New Kid on the Block
People have repeatedly asked me why I came to ISG. After all, I was well positioned in Washington State in a superintendent job that I loved. I’d recently overseen the completion of a beautiful new high school, a nine-year labor of love from decision to completion that I could now enjoy. I have a large network of friends and an equally large family back in the U.S. So why the change? And why ISG and Saudi Arabia?
When I was first approached about the position, I naturally went to the ISG website. What caught my attention was ISGLearns. Why? Because ISGLearns is all about teaching and learning. Its focus is about the students. Decisions in my career have always been student-centered. My goal is, and has been, to provide students with what I was given – a loving, caring, nurturing learning environment that challenged me and held me to high standards. It loved me along the way, at times less than others (and deservedly so), but it nevertheless was instrumental in shaping who I became and my direction in life. So to me, the fact that this ethos is core to ISG was a critical factor in my interest and ultimately in my decision to come here.

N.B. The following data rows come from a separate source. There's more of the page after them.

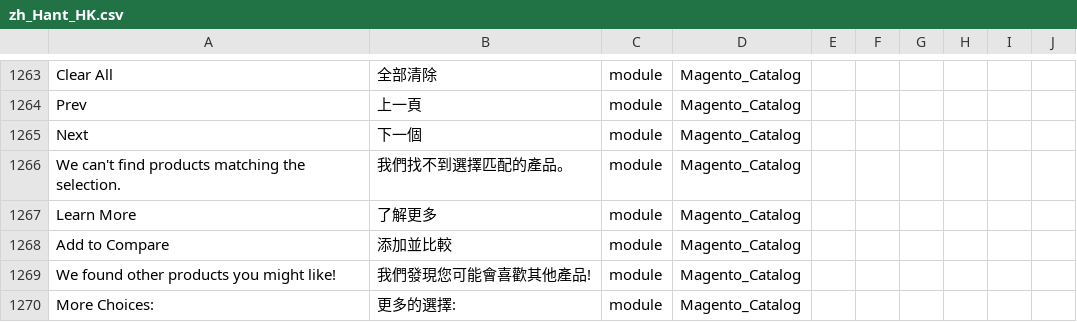
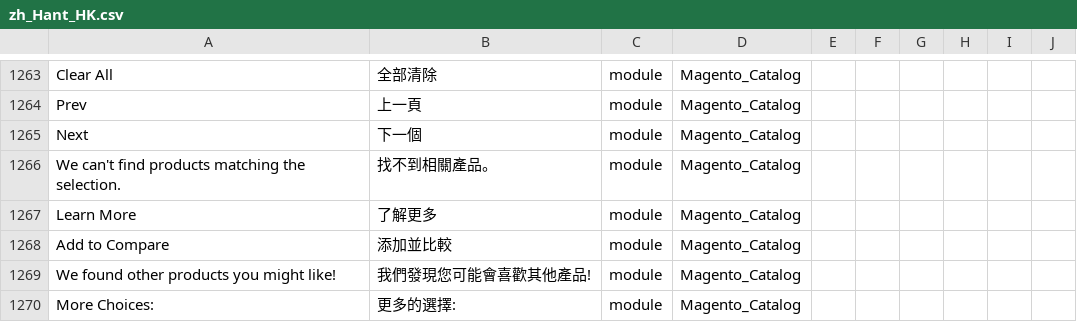
Before and after one commit to raymanjhc/Magento2Language-zh_Hant_HK, a CSV file: zh_Hant_HK.csv, drawn as a sheet; only a part is shown, gaps mark what is left out.

Commit message:
add search translate

```diff
--- a/zh_Hant_HK.csv
+++ b/zh_Hant_HK.csv
@@ -1265,3 +1265,3 @@ Prev,上一頁,module,Magento_Catalog
 Next,下一個,module,Magento_Catalog
-"We can't find products matching the selection.",我們找不到選擇匹配的產品。 ,module,Magento_Catalog
+"We can't find products matching the selection.",找不到相關產品。,module,Magento_Catalog
 "Learn More",了解更多,module,Magento_Catalog
```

I had the typical western view of Saudi Arabia. In other words, I knew very little about it. On my first visit here, I really liked it. The people I met, from the person at the hotel directing me where I could go for a jog in the morning to the teachers at ISG, were all wonderful. So to the question of why Saudi, I reply, why not Saudi? It’s a country like any other, but it’s really the people who make it. And the people here are wonderful.
I love my early morning 10K runs from the ISG main campus, past Dhahran Mall to Pepsi Road. It’s a great way to get to know a place. The city is quiet and the roads are calm. The weather is perfect for running and the sunrise is stunning. There’s a gorgeous dog that I regularly see when I run. I talk to him in English and he only understands Arabic. We’re working on finding common ground.
I look at international schools as the value they bring to a community or country, bringing together students from diverse backgrounds. We have 70+ nationalities here at ISG, whereas where I was in the U.S., we served predominantly white, middle-class students. I loved seeing ISG students so proud of their heritage on International Day. It was like a window into their soul about who they are and where they have come from. Remembering their heritage and adding the international element to it makes them well-rounded ambassadors to others and the world. It is such an incredible opportunity for them, and for me, to be part of this community.
I have discovered that ISG is unlike any other international school organization in the world. For example, it offers both the American and British curriculum, which is unusual. And with that comes an obligation for us to be a better organization than most. We are dynamic, unique and emerging. And improving every day.
One of my main goals as ISG Superintendent is to oversee the building of the new campus. It is not just the bricks and mortar, so to speak, but the future of ISG that we are building. It is saying goodbye to the Dhahran campus and its 58-year history as the home of DEMS, DHS and DBGS. It is ushering in a new era, a new beginning. And it is looking beyond the current building plans at the potential for later expansion and additions that will support ISG for years to come.
So what brought me to ISG? The diversity and the uniqueness of the different schools, all with their own personalities but all sharing one common heartbeat: teaching students how to be innovative in their own lives while being compassionate with others. Being compassionate starts with themselves first so they can then share compassion with others. This is the ISG ethos, the work that we do, and I am proud to be a part of it.
February 25, 2020